(Supplied data Opens)
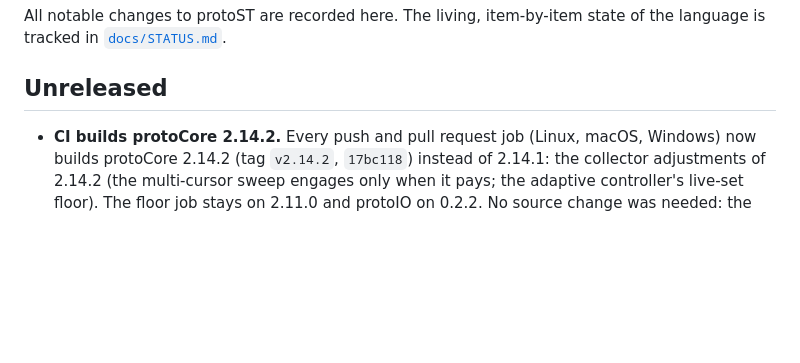
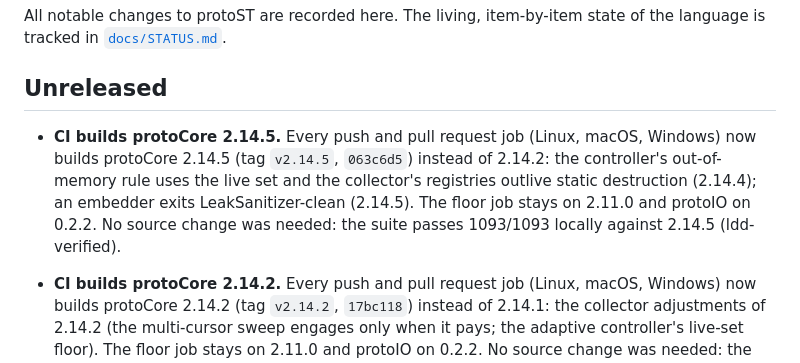
Before and after one commit to gamarino/protoST, a Markdown page: CHANGELOG.md, the part around the change. GitHub-like rendering; blank space fills up the shorter version.

Commit message:
docs: CI runs against protoCore 2.14.5
Co-Authored-By: Claude Opus 5.5 (1M context) <noreply@anthropic.com>

```diff
--- a/CHANGELOG.md
+++ b/CHANGELOG.md
@@ -5,6 +5,13 @@ state of the language is tracked in [`docs/STATUS.md`](docs/STATUS.md).
 
 ## Unreleased
 
+- **CI builds protoCore 2.14.5.** Every push and pull request job (Linux,
+  macOS, Windows) now builds protoCore 2.14.5 (tag `v2.14.5`, `063c6d5`)
+  instead of 2.14.2: the controller's out-of-memory rule uses the live set and
+  the collector's registries outlive static destruction (2.14.4); an embedder
+  exits LeakSanitizer-clean (2.14.5). The floor job stays on 2.11.0 and protoIO
+  on 0.2.2. No source change was needed: the suite passes 1093/1093 locally
+  against 2.14.5 (ldd-verified).
 - **CI builds protoCore 2.14.2.** Every push and pull request job (Linux,
   macOS, Windows) now builds protoCore 2.14.2 (tag `v2.14.2`, `17bc118`)
   instead of 2.14.1: the collector adjustments of 2.14.2 (the multi-cursor
```
Also changed, not shown: docs/INSTALLATION.md (+3 -3 lines).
(Supplied data Closes)
## Task
From the first line to the last, copy the records above exactly and drop any pictures.

## Response
Before and after one commit to gamarino/protoST, a Markdown page: CHANGELOG.md, the part around the change. GitHub-like rendering; blank space fills up the shorter version.

Commit message:
docs: CI runs against protoCore 2.14.5
Co-Authored-By: Claude Opus 5.5 (1M context) <noreply@anthropic.com>

```diff
--- a/CHANGELOG.md
+++ b/CHANGELOG.md
@@ -5,6 +5,13 @@ state of the language is tracked in [`docs/STATUS.md`](docs/STATUS.md).
 
 ## Unreleased
 
+- **CI builds protoCore 2.14.5.** Every push and pull request job (Linux,
+  macOS, Windows) now builds protoCore 2.14.5 (tag `v2.14.5`, `063c6d5`)
+  instead of 2.14.2: the controller's out-of-memory rule uses the live set and
+  the collector's registries outlive static destruction (2.14.4); an embedder
+  exits LeakSanitizer-clean (2.14.5). The floor job stays on 2.11.0 and protoIO
+  on 0.2.2. No source change was needed: the suite passes 1093/1093 locally
+  against 2.14.5 (ldd-verified).
 - **CI builds protoCore 2.14.2.** Every push and pull request job (Linux,
   macOS, Windows) now builds protoCore 2.14.2 (tag `v2.14.2`, `17bc118`)
   instead of 2.14.1: the collector adjustments of 2.14.2 (the multi-cursor
```
Also changed, not shown: docs/INSTALLATION.md (+3 -3 lines).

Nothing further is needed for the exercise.